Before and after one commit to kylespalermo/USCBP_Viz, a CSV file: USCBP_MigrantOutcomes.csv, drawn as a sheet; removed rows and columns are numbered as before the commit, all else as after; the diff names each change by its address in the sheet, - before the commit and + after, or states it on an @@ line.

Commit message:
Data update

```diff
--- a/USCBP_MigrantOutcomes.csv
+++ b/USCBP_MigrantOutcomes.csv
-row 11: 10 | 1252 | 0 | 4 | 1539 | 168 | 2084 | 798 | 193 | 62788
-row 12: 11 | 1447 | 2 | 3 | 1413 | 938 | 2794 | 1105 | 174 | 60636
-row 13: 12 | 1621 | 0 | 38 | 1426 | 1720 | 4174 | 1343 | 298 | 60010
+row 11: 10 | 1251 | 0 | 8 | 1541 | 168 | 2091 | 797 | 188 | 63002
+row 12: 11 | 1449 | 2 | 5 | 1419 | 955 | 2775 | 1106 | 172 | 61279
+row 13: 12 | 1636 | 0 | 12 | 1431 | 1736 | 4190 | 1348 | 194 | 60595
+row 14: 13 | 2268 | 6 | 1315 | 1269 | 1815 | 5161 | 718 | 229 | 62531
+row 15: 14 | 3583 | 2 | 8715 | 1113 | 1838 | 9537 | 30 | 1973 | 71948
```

**Task statement**. Could you write out, exactly, each line of the data above from the one containing "Data update" through the last, including both?

**Response below**.
Data update

```diff
--- a/USCBP_MigrantOutcomes.csv
+++ b/USCBP_MigrantOutcomes.csv
-row 11: 10 | 1252 | 0 | 4 | 1539 | 168 | 2084 | 798 | 193 | 62788
-row 12: 11 | 1447 | 2 | 3 | 1413 | 938 | 2794 | 1105 | 174 | 60636
-row 13: 12 | 1621 | 0 | 38 | 1426 | 1720 | 4174 | 1343 | 298 | 60010
+row 11: 10 | 1251 | 0 | 8 | 1541 | 168 | 2091 | 797 | 188 | 63002
+row 12: 11 | 1449 | 2 | 5 | 1419 | 955 | 2775 | 1106 | 172 | 61279
+row 13: 12 | 1636 | 0 | 12 | 1431 | 1736 | 4190 | 1348 | 194 | 60595
+row 14: 13 | 2268 | 6 | 1315 | 1269 | 1815 | 5161 | 718 | 229 | 62531
+row 15: 14 | 3583 | 2 | 8715 | 1113 | 1838 | 9537 | 30 | 1973 | 71948
```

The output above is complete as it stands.